What is a pet trust?
A pet trust is established and operated much like any other trust. A trust account is created with sufficient funds and other assets to provide for the support and care of your pet. The specific terms of the trust document provide the instructions necessary for the caregiver to provide care for your pet the way you desire. A trustee, assigned to manage the trust, will remain in control of the trust property, and ensure that your instructions are being followed.
Pet protection agreements are another option
Pet protection planning can be accomplished in different ways. Trusts are not the only option, other than will provisions. Another tool is the pet protection agreement, which provides a way for pet owners to determine all the terms of their pet’s future care ahead of time, without as much of the formality that comes with a pet trust. Unlike using a will, a pet protection agreement can be drafted to that it becomes effective if you ever become incapacitated and unable to care of your pet. This can be a great benefit.
How is a pet trust and a pet protection agreement different?
Both pet planning instruments provide the same ability to choose a caregiver and set out the specifics of how your pet should be cared for in the event of your death. However, there are a few differences that you should consider before deciding which method of pet planning is best for you.
First, a trust is more formal than a pet agreement. Because of the formality and complexity of trusts in general, they typically require the assistance of an attorney to draft and create. Whereas, a pet protection agreement is more affordable and less complex.

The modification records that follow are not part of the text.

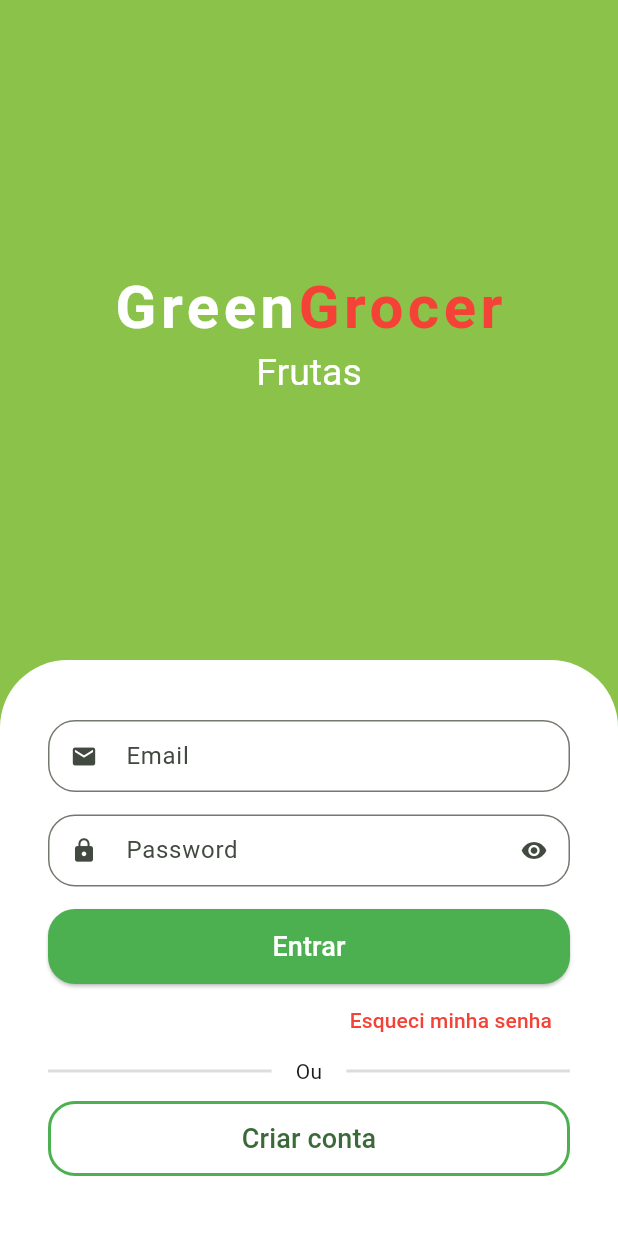
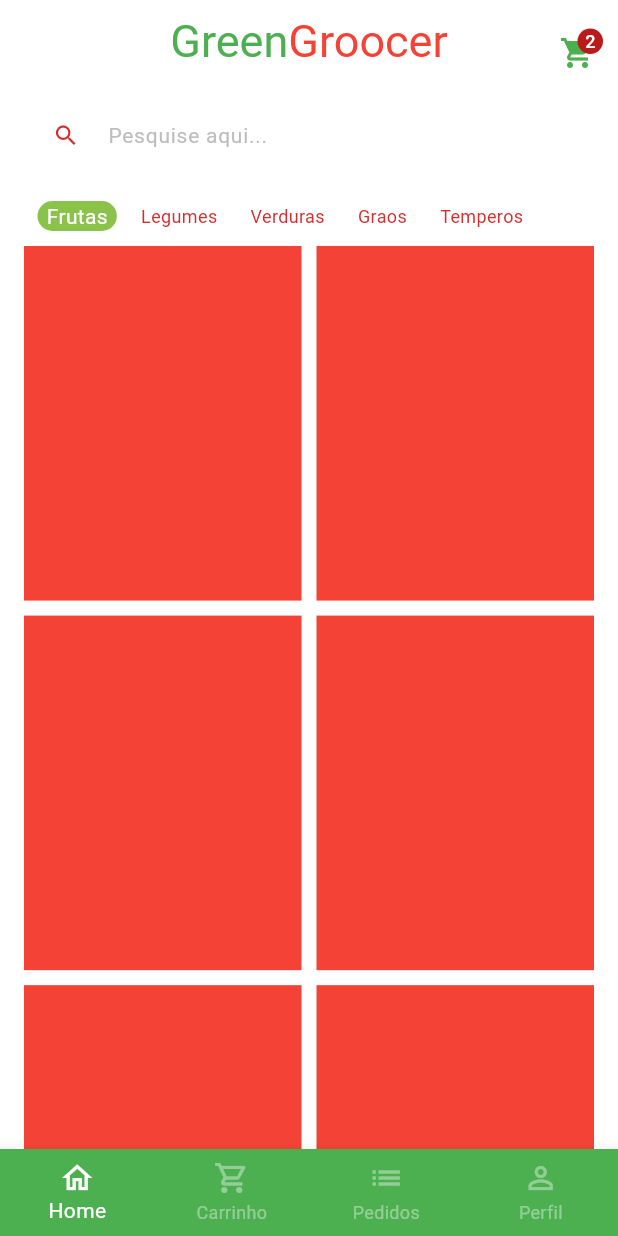
Before and after one commit to matheuspiffer/greengrocer, a Flutter app: the screen it shows after launch, after a tap on "Entrar", on a phone screen of 412 x 824 dp. Run offline on Flutter 3.47's test engine with Material 3 defaults, Android fonts, the phone set to English and light mode, and no system bars; drawn by our look-alikes of animated_text_kit; our stand-ins replace mask_text_input_formatter.

Commit message:
Adicionado sign up and home tb screen

```diff
--- a/lib/main.dart
+++ b/lib/main.dart
@@ -1,5 +1,5 @@
 import 'package:flutter/material.dart';
-import 'package:greengrocer/src/auth/sign_in_screen.dart';
+import 'package:greengrocer/src/pages/auth/sign_in_screen.dart';
 
 void main() {
   runApp(const MyApp());
@@ -14,9 +14,9 @@ class MyApp extends StatelessWidget {
     return MaterialApp(
       title: 'Flutter Demo',
       theme: ThemeData(
-        colorScheme: ColorScheme.fromSeed(seedColor: Colors.green),
-        useMaterial3: true,
-      ),
+          colorScheme: ColorScheme.fromSeed(seedColor: Colors.green),
+          useMaterial3: true,
+          scaffoldBackgroundColor: Colors.white.withAlpha(190)),
       debugShowCheckedModeBanner: false,
       home: const SignInScreen(),
     );
--- a/lib/src/auth/components/custom_text_field.dart
+++ b/lib/src/pages/auth/components/custom_text_field.dart
@@ -1,16 +1,18 @@
 import 'package:flutter/material.dart';
+import 'package:flutter/services.dart';
 
 class CustomTextField extends StatefulWidget {
   final IconData icon;
   final String label;
   final bool isSecret;
+  final List<TextInputFormatter>? inputFormatters;
 
-  const CustomTextField({
-    super.key,
-    required this.icon,
-    required this.label,
-    this.isSecret = false,
-  });
+  const CustomTextField(
+      {super.key,
+      required this.icon,
+      required this.label,
+      this.isSecret = false,
+      this.inputFormatters});
 
   @override
   State<CustomTextField> createState() => _CustomTextFieldState();
@@ -30,6 +32,7 @@ class _CustomTextFieldState extends State<CustomTextField> {
     return Padding(
       padding: const EdgeInsets.only(bottom: 15),
       child: TextFormField(
+        inputFormatters: widget.inputFormatters,
         obscureText: isObscure,
         decoration: InputDecoration(
           prefixIcon: Icon(widget.icon),
--- a/lib/src/auth/sign_in_screen.dart
+++ b/lib/src/pages/auth/sign_in_screen.dart
@@ -1,12 +1,18 @@
 import 'package:animated_text_kit/animated_text_kit.dart';
 import 'package:flutter/material.dart';
-import 'package:greengrocer/src/auth/components/custom_text_field.dart';
-import 'package:greengrocer/src/auth/sign_up_screen.dart';
+import 'package:greengrocer/src/pages/auth/components/custom_text_field.dart';
+import 'package:greengrocer/src/pages/auth/sign_up_screen.dart';
+import 'package:greengrocer/src/pages/base/%20base_screen.dart';
 import 'package:greengrocer/src/config/custom_colors.dart';
 
-class SignInScreen extends StatelessWidget {
+class SignInScreen extends StatefulWidget {
   const SignInScreen({super.key});
 
+  @override
+  State<SignInScreen> createState() => _SignInScreenState();
+}
+
+class _SignInScreenState extends State<SignInScreen> {
   @override
   Widget build(BuildContext context) {
     final size = MediaQuery.of(context).size;
@@ -97,7 +103,12 @@ class SignInScreen extends StatelessWidget {
                             borderRadius: BorderRadius.circular(18),
                           ),
                         ),
-                        onPressed: () {},
+                        onPressed: () {
+                          Navigator.of(context)
+                              .pushReplacement(MaterialPageRoute(builder: (c) {
+                            return const BaseScreen();
+                          }));
+                        },
                         child: const Text(
                           "Entrar",
                           style: TextStyle(
--- /dev/null
+++ b/lib/src/pages/base/ base_screen.dart
@@ -0,0 +1,68 @@
+// ignore_for_file: file_names
+
+import 'package:flutter/material.dart';
+import 'package:greengrocer/src/pages/home/home_tab.dart';
+
+class BaseScreen extends StatefulWidget {
+  const BaseScreen({super.key});
+
+  @override
+  State<BaseScreen> createState() => _BaseScreenState();
+}
+
+class _BaseScreenState extends State<BaseScreen> {
+  int currentIndex = 0;
+  final pageController = PageController();
+
+  @override
+  Widget build(BuildContext context) {
+    return Scaffold(
+      body: PageView(
+        physics: const NeverScrollableScrollPhysics(),
+        controller: pageController,
+        children: [
+          const HomeTab(),
+          Container(
+            color: Colors.red,
+          ),
+          Container(
+            color: Colors.blue,
+          ),
+          Container(
+            color: Colors.orange,
+          ),
+        ],
+      ),
+      bottomNavigationBar: BottomNavigationBar(
+          currentIndex: currentIndex,
+          type: BottomNavigationBarType.fixed,
+          onTap: (index) {
+            setState(() {
+              currentIndex = index;
+              pageController.jumpToPage(index);
+            });
+          },
+          backgroundColor: Colors.green,
+          selectedItemColor: Colors.white,
+          unselectedItemColor: Colors.white.withAlpha(100),
+          items: const [
+            BottomNavigationBarItem(
+              icon: Icon(Icons.home_outlined),
+              label: 'Home',
+            ),
+            BottomNavigationBarItem(
+              icon: Icon(Icons.shopping_cart_outlined),
+              label: 'Carrinho',
+            ),
+            BottomNavigationBarItem(
+              icon: Icon(Icons.list),
+              label: 'Pedidos',
+            ),
+            BottomNavigationBarItem(
+              icon: Icon(Icons.person_outline),
+              label: 'Perfil',
+            ),
+          ]),
+    );
+  }
+}
--- /dev/null
+++ b/lib/src/pages/home/components/category_tile.dart
@@ -0,0 +1,38 @@
+import 'package:flutter/material.dart';
+import 'package:greengrocer/src/config/custom_colors.dart';
+
+class CategoryTile extends StatelessWidget {
+  const CategoryTile(
+      {super.key,
+      required this.category,
+      required this.isSelected,
+      required this.onPressed});
+
+  final String category;
+  final bool isSelected;
+  final VoidCallback onPressed;
+  @override
+  Widget build(BuildContext context) {
+    return GestureDetector(
+      onTap: onPressed,
+      child: Align(
+        alignment: Alignment.center,
+        child: Container(
+            padding: const EdgeInsets.symmetric(horizontal: 6),
+            decoration: BoxDecoration(
+                borderRadius: BorderRadius.circular(10),
+                color: isSelected
+                    ? CustomColors.customSwatchColor
+                    : Colors.transparent),
+            child: Text(
+              category,
+              style: TextStyle(
+                  color: isSelected
+                      ? Colors.white
+                      : CustomColors.customConstrastColor,
+                  fontSize: isSelected ? 14 : 12),
+            )),
+      ),
+    );
+  }
+}
--- /dev/null
+++ b/lib/src/pages/home/home_tab.dart
@@ -0,0 +1,122 @@
+import 'package:flutter/material.dart';
+import 'package:greengrocer/src/config/custom_colors.dart';
+import 'package:greengrocer/src/pages/home/components/category_tile.dart';
+import 'package:greengrocer/src/config/app_data.dart' as appData;
+
+class HomeTab extends StatefulWidget {
+  const HomeTab({super.key});
+
+  @override
+  State<HomeTab> createState() => _HomeTabState();
+}
+
+class _HomeTabState extends State<HomeTab> {
+  String selectedCategory = 'Frutas';
+
+  @override
+  Widget build(BuildContext context) {
+    return Scaffold(
+      appBar: AppBar(
+        backgroundColor: Colors.transparent,
+        elevation: 0,
+        centerTitle: true,
+        title: const Text.rich(
+          TextSpan(
+            style: TextStyle(
+              fontSize: 30,
+            ),
+            children: [
+              TextSpan(
+                text: 'Green',
+                style: TextStyle(color: Colors.green),
+              ),
+              TextSpan(text: 'Groocer', style: TextStyle(color: Colors.red)),
+            ],
+          ),
+        ),
+        actions: [
+          Padding(
+            padding: const EdgeInsets.only(top: 15, right: 15),
+            child: GestureDetector(
+              onTap: () {},
+              child: const Badge(
+                label: Text(
+                  '2',
+                  style: TextStyle(
+                    color: Colors.white,
+                    fontSize: 12,
+                  ),
+                ),
+                child: Icon(
+                  Icons.shopping_cart,
+                  color: Colors.green,
+                ),
+              ),
+            ),
+          )
+        ],
+      ),
+      body: Column(
+        children: [
+          Padding(
+            padding: const EdgeInsets.symmetric(horizontal: 20, vertical: 10),
+            child: TextFormField(
+              decoration: InputDecoration(
+                filled: true,
+                fillColor: Colors.white,
+                isDense: true,
+                hintText: 'Pesquise aqui...',
+                hintStyle: TextStyle(color: Colors.grey.shade400, fontSize: 14),
+                prefixIcon: Icon(
+                  Icons.search,
+                  color: CustomColors.customConstrastColor,
+                ),
+                border: OutlineInputBorder(
+                  borderRadius: BorderRadius.circular(60),
+                  borderSide:
+                      const BorderSide(width: 0, style: BorderStyle.none),
+                ),
+              ),
+            ),
+          ),
+          Container(
+            padding: const EdgeInsets.only(left: 25),
+            height: 40,
+            child: ListView.separated(
+                scrollDirection: Axis.horizontal,
+                itemBuilder: (_, index) {
+                  return CategoryTile(
+                    onPressed: () {
+                      setState(() {
+                        selectedCategory = appData.categories[index];
+                      });
+                    },
+                    category: appData.categories[index],
+                    isSelected: appData.categories[index] == selectedCategory,
+                  );
+                },
+                separatorBuilder: (_, index) => const SizedBox(width: 10),
+                itemCount: appData.categories.length),
+          ),
+          Expanded(
+            child: GridView.builder(
+              padding: const EdgeInsets.fromLTRB(16, 0, 16, 16),
+              physics: const BouncingScrollPhysics(),
+              gridDelegate: const SliverGridDelegateWithFixedCrossAxisCount(
+                  crossAxisCount: 2,
+                  mainAxisSpacing: 10,
+                  crossAxisSpacing: 10,
+                  childAspectRatio: 9 / 11.5),
+              itemBuilder: (_, index) {
+                return Container(
+                  color: Colors.red,
+                );
+              },
+              itemCount: appData.items.length,
+            ),
+          ),
+        ],
+      ),
+    );
+  }
+}
--- a/pubspec.yaml
+++ b/pubspec.yaml
@@ -35,6 +35,7 @@ dependencies:
   # Use with the CupertinoIcons class for iOS style icons.
   cupertino_icons: ^1.0.6
   animated_text_kit: ^4.2.2
+  mask_text_input_formatter: ^2.9.0
 
 dev_dependencies:
   flutter_test:
@@ -58,8 +59,8 @@ flutter:
   uses-material-design: true
 
   # To add assets to your application, add an assets section, like this:
-  # assets:
-  #   - images/a_dot_burr.jpeg
+  assets:
+    - assets/fruits/
   #   - images/a_dot_ham.jpeg
 
   # An image asset can refer to one or more resolution-specific "variants", see
```
Also changed, not shown: lib/src/auth/sign_up_screen.dart (deleted, +0 -82 lines), lib/src/config/app_data.dart (added, +73 -0 lines), lib/src/models/item_model.dart (added, +14 -0 lines), lib/src/pages/auth/sign_up_screen.dart (added, +107 -0 lines), assets/fruits/apple.png (added), assets/fruits/grape.png (added), assets/fruits/guava.png (added), assets/fruits/kiwi.png (added), assets/fruits/mango.png (added), assets/fruits/papaya.png (added), pubspec.lock, 3 other files.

On that note, one of the things that makes a pet trust more complicated is the need to maintain trust funds. This is not required with a pet protection agreement. Instead, funds can be set aside and designated for the benefit of your pet. Since, a pet protection agreement is just as legally binding as a trust, those funds must be used solely for the benefit of the pet.
Which should I use? Pet trust or pet protection agreement?
The choice is always yours. Since, each client’s circumstances are different, it may be a good idea to discuss your situation with your pet planning attorney to determine what you need. Generally speaking, if you plan to leave a substantial sum of money for the care of your pet, a trust is probably the best, and safest, idea. Also, if you believe your family members may potentially have a dispute with your plan, a trust may also be a better option.
If you have questions regarding pet trusts, pet agreements, or any other pet protection planning needs, please contact the Schomer Law Group either online or by calling us at (310) 337-7696.